» Aim of the task
Your answer should repeat the entries in full, exactly as given, with no pictures.

*** Block opens ***

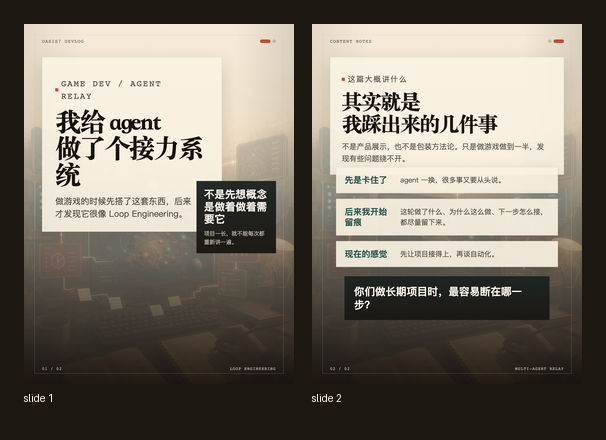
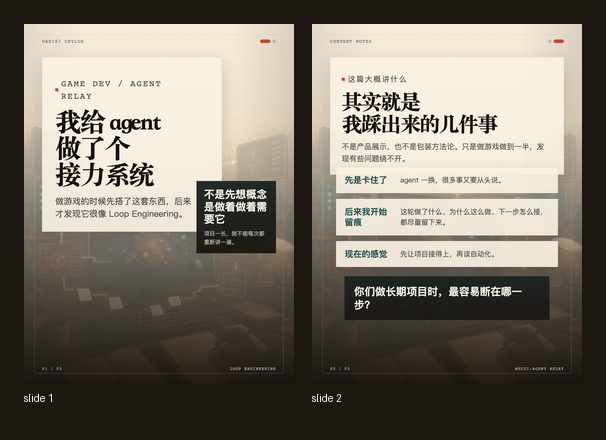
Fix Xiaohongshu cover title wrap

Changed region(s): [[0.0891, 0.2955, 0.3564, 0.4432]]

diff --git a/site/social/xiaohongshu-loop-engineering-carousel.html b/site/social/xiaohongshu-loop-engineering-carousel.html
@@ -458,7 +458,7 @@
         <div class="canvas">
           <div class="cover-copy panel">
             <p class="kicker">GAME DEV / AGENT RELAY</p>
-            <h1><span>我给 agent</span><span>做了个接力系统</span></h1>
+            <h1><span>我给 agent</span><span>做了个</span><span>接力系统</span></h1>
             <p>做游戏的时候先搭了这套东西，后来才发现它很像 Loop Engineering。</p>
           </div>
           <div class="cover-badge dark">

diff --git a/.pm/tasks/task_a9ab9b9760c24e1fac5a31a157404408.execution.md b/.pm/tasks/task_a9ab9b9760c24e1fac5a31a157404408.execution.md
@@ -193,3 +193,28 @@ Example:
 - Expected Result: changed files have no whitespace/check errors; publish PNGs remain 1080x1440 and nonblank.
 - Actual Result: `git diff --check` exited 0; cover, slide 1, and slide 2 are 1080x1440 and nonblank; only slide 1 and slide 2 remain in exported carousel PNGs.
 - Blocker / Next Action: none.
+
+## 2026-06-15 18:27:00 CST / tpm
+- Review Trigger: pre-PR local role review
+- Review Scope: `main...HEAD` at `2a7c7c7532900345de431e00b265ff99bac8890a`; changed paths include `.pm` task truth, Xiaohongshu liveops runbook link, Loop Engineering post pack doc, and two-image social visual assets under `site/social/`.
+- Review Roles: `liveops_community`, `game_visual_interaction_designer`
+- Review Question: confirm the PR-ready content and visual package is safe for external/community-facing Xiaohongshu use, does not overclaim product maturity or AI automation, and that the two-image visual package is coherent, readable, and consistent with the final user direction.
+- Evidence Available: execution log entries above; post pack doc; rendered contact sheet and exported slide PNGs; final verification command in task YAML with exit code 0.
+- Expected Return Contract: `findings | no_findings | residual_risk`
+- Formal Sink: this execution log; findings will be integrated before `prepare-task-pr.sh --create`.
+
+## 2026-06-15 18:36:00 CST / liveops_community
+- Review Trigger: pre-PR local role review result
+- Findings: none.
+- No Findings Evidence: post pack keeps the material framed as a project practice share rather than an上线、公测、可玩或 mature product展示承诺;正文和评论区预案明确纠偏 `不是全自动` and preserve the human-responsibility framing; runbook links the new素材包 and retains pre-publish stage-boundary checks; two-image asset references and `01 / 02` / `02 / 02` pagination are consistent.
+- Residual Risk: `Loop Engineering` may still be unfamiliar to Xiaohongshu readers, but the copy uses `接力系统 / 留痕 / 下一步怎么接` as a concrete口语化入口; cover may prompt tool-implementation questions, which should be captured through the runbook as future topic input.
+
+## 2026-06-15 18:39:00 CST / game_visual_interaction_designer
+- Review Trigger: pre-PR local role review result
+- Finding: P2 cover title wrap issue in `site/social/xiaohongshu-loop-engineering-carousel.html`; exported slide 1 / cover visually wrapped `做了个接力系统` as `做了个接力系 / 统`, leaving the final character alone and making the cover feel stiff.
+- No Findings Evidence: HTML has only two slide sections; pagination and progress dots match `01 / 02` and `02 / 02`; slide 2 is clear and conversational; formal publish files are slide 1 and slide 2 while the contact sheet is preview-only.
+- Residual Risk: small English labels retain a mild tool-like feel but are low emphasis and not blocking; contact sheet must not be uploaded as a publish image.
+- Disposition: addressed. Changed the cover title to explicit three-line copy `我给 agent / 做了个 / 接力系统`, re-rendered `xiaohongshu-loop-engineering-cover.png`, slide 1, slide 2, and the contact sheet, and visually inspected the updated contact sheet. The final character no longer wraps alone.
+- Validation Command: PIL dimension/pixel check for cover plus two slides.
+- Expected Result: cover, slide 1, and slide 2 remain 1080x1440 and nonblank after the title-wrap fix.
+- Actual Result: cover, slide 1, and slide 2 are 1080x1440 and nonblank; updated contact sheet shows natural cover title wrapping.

*** Block closes ***

» Task answer
Fix Xiaohongshu cover title wrap

Changed region(s): [[0.0891, 0.2955, 0.3564, 0.4432]]

diff --git a/site/social/xiaohongshu-loop-engineering-carousel.html b/site/social/xiaohongshu-loop-engineering-carousel.html
@@ -458,7 +458,7 @@
         <div class="canvas">
           <div class="cover-copy panel">
             <p class="kicker">GAME DEV / AGENT RELAY</p>
-            <h1><span>我给 agent</span><span>做了个接力系统</span></h1>
+            <h1><span>我给 agent</span><span>做了个</span><span>接力系统</span></h1>
             <p>做游戏的时候先搭了这套东西，后来才发现它很像 Loop Engineering。</p>
           </div>
           <div class="cover-badge dark">

diff --git a/.pm/tasks/task_a9ab9b9760c24e1fac5a31a157404408.execution.md b/.pm/tasks/task_a9ab9b9760c24e1fac5a31a157404408.execution.md
@@ -193,3 +193,28 @@ Example:
 - Expected Result: changed files have no whitespace/check errors; publish PNGs remain 1080x1440 and nonblank.
 - Actual Result: `git diff --check` exited 0; cover, slide 1, and slide 2 are 1080x1440 and nonblank; only slide 1 and slide 2 remain in exported carousel PNGs.
 - Blocker / Next Action: none.
+
+## 2026-06-15 18:27:00 CST / tpm
+- Review Trigger: pre-PR local role review
+- Review Scope: `main...HEAD` at `2a7c7c7532900345de431e00b265ff99bac8890a`; changed paths include `.pm` task truth, Xiaohongshu liveops runbook link, Loop Engineering post pack doc, and two-image social visual assets under `site/social/`.
+- Review Roles: `liveops_community`, `game_visual_interaction_designer`
+- Review Question: confirm the PR-ready content and visual package is safe for external/community-facing Xiaohongshu use, does not overclaim product maturity or AI automation, and that the two-image visual package is coherent, readable, and consistent with the final user direction.
+- Evidence Available: execution log entries above; post pack doc; rendered contact sheet and exported slide PNGs; final verification command in task YAML with exit code 0.
+- Expected Return Contract: `findings | no_findings | residual_risk`
+- Formal Sink: this execution log; findings will be integrated before `prepare-task-pr.sh --create`.
+
+## 2026-06-15 18:36:00 CST / liveops_community
+- Review Trigger: pre-PR local role review result
+- Findings: none.
+- No Findings Evidence: post pack keeps the material framed as a project practice share rather than an上线、公测、可玩或 mature product展示承诺;正文和评论区预案明确纠偏 `不是全自动` and preserve the human-responsibility framing; runbook links the new素材包 and retains pre-publish stage-boundary checks; two-image asset references and `01 / 02` / `02 / 02` pagination are consistent.
+- Residual Risk: `Loop Engineering` may still be unfamiliar to Xiaohongshu readers, but the copy uses `接力系统 / 留痕 / 下一步怎么接` as a concrete口语化入口; cover may prompt tool-implementation questions, which should be captured through the runbook as future topic input.
+
+## 2026-06-15 18:39:00 CST / game_visual_interaction_designer
+- Review Trigger: pre-PR local role review result
+- Finding: P2 cover title wrap issue in `site/social/xiaohongshu-loop-engineering-carousel.html`; exported slide 1 / cover visually wrapped `做了个接力系统` as `做了个接力系 / 统`, leaving the final character alone and making the cover feel stiff.
+- No Findings Evidence: HTML has only two slide sections; pagination and progress dots match `01 / 02` and `02 / 02`; slide 2 is clear and conversational; formal publish files are slide 1 and slide 2 while the contact sheet is preview-only.
+- Residual Risk: small English labels retain a mild tool-like feel but are low emphasis and not blocking; contact sheet must not be uploaded as a publish image.
+- Disposition: addressed. Changed the cover title to explicit three-line copy `我给 agent / 做了个 / 接力系统`, re-rendered `xiaohongshu-loop-engineering-cover.png`, slide 1, slide 2, and the contact sheet, and visually inspected the updated contact sheet. The final character no longer wraps alone.
+- Validation Command: PIL dimension/pixel check for cover plus two slides.
+- Expected Result: cover, slide 1, and slide 2 remain 1080x1440 and nonblank after the title-wrap fix.
+- Actual Result: cover, slide 1, and slide 2 are 1080x1440 and nonblank; updated contact sheet shows natural cover title wrapping.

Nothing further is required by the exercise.